If you are new to investing, what skills seem to be the most important to you? Maybe you spent most of your first few weeks just getting used to placing orders or figuring out which companies’ stock to buy. Those are typical challenges new people face. After a few months, however, it’s time to pick up some new skills. One of the best ways to constantly improve your technique is to review what you know, correct errors, and add new things to your investing took kit every so often. Here are five things you should consider learning about if they are not already part of your money-making arsenal.
When it comes to learning how to day trade, it can add excitement and variety to your life. Day traders never hold a position overnight. They cash out every day before the close of the market.
That means, by necessity, all their transactions are very short-term affairs, some lasting less than a minute. For the most part, though, they follow just one or two stocks closely, watching for short upward or downward moves. A sub-set of this category are the scalpers, those who rarely stay in a trade more than a few seconds or minutes.
Sharpening Your Skills
Going back to the simulator and doing a week or so of paper trading is a great way to sharpen skills and drop bad habits you might have picked up. Nearly every platform has its own version of a simulator, sometimes called trade-bots, that you can practice on.
Using fake money but following real market action, you’ll be able to hone your order placement skills and get used to entering and exiting trades quickly.
Knowing how to short stocks from this site can save you in a downward market. If your brokerage allows you to short without putting up a large sum in advance, it’s a reliable way to simply bet that a particular stock is about to decline in value.
Be sure to ask your broker’s customer service rep how the shorting process works on your particular platform.
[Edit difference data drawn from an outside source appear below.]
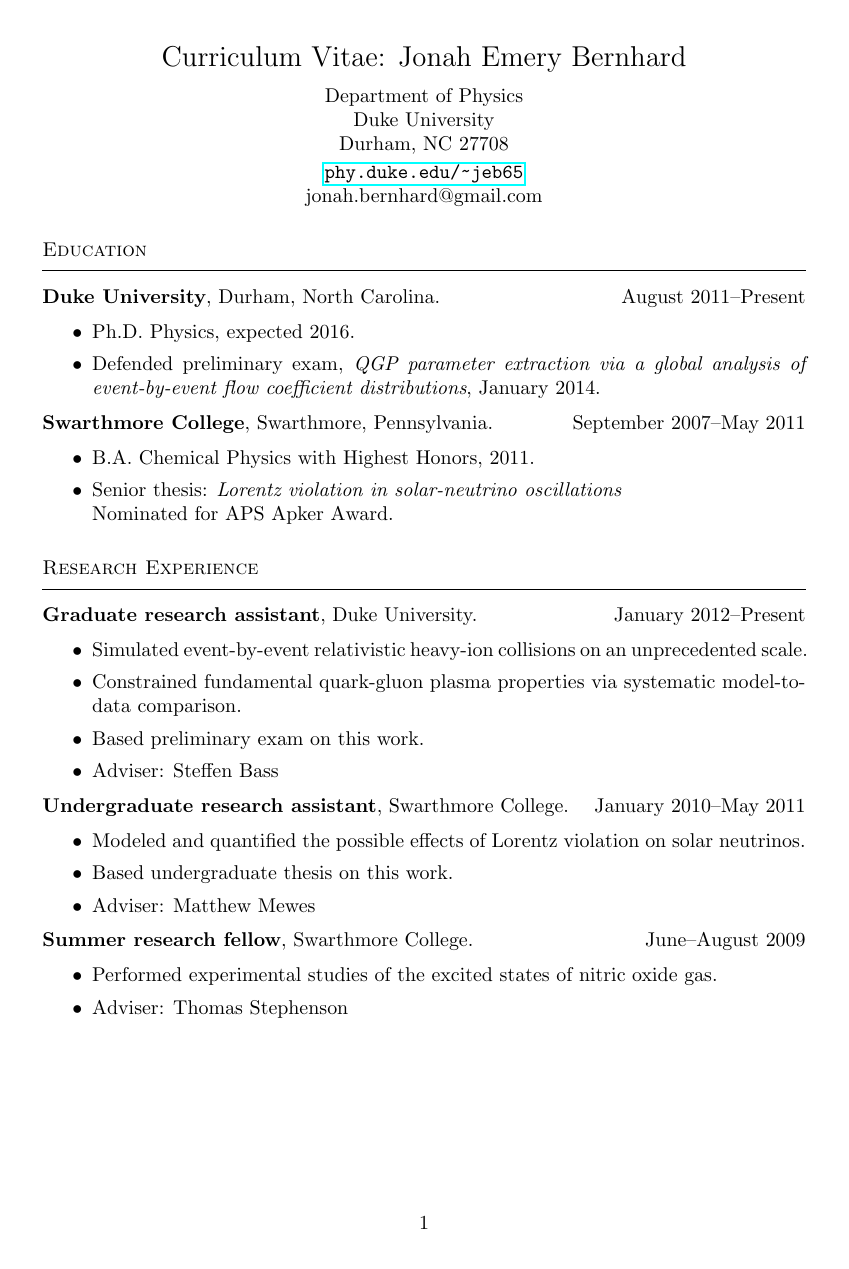
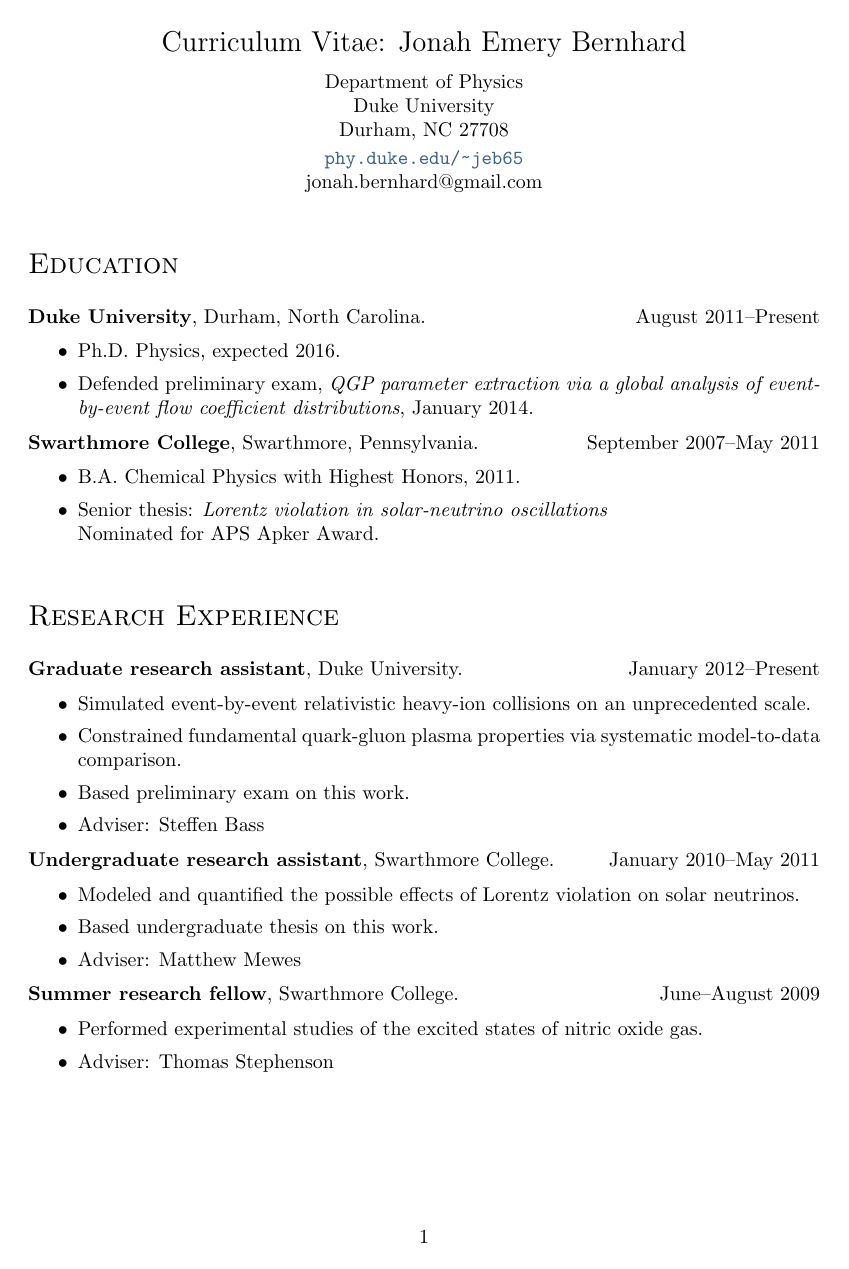
Before and after one commit to jbernhard/cv, a LaTeX CV (cv.tex): page 1 of 3. Compiled offline with pdfLaTeX.

Commit message:
Improve global style.

```diff
--- a/cv.tex
+++ b/cv.tex
@@ -1,17 +1,20 @@
 \documentclass[letterpaper,10pt]{article}
 
-\usepackage[margin=1.6in]{geometry}
-\usepackage{hyperref}
+\usepackage[margin=1.5in]{geometry}
+
+\usepackage[x11names]{xcolor}
+\usepackage[colorlinks=true,urlcolor=SteelBlue4]{hyperref}
 
 \usepackage{titlesec}
-\titleformat{\section}[hang]{\sc}{}{0pt}{}[\vspace{.8ex}\titlerule]
-\titlespacing{\section}{0pt}{3.5ex}{1.8ex}
+\titleformat{\section}[hang]{\sc\Large}{}{0pt}{}
+\titlespacing{\section}{0pt}{2.5em}{1em}
 \titleformat{\subsection}[runin]{\bf}{}{0pt}{}
 \titlespacing{\subsection}{0pt}{1ex}{0pt}
 
 \usepackage{enumitem}
 \setlist[itemize]{itemsep=0ex,parsep=1ex,topsep=.8ex}
 
+\setlength{\parindent}{0pt}
 
 
 \begin{document}
@@ -20,7 +23,7 @@
 \begin{center}
   \Large
   Curriculum Vitae:  Jonah Emery Bernhard \\[1ex]
-  \normalsize
+  \normalsize\rm
   Department of Physics \\
   Duke University \\
   Durham, NC 27708 \\[.5ex]
```
Also changed, not shown: cv.tex (4 more changed lines).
Then, you’ll be able to take advantage of choosing shares on both sides of the price line.
Protecting Your Capital
Some learn this lesson the hard way, by blowing out their accounts. You don’t have to do that to learn how to protect your precious capital. One technique that is effective is limiting your buys to a set percentage of your account value.
For instance, if your balance is $5,000, you can use the two-percent rule and buy no more than $100 worth of a given security. By putting a guard rail on your purchases, you might feel restrained at first, but will soon notice that your losses are effectively limited.
Hedging with Metals
One of the most common ways for investors to counter balance their securities holdings is by buying precious metals.
For decades, the value of the metals has traveled in the opposite direction of the major stock indices. Hedging your portfolio with gold and silver bullion or mining stocks is often a smart way to protect against major market downturns in stocks.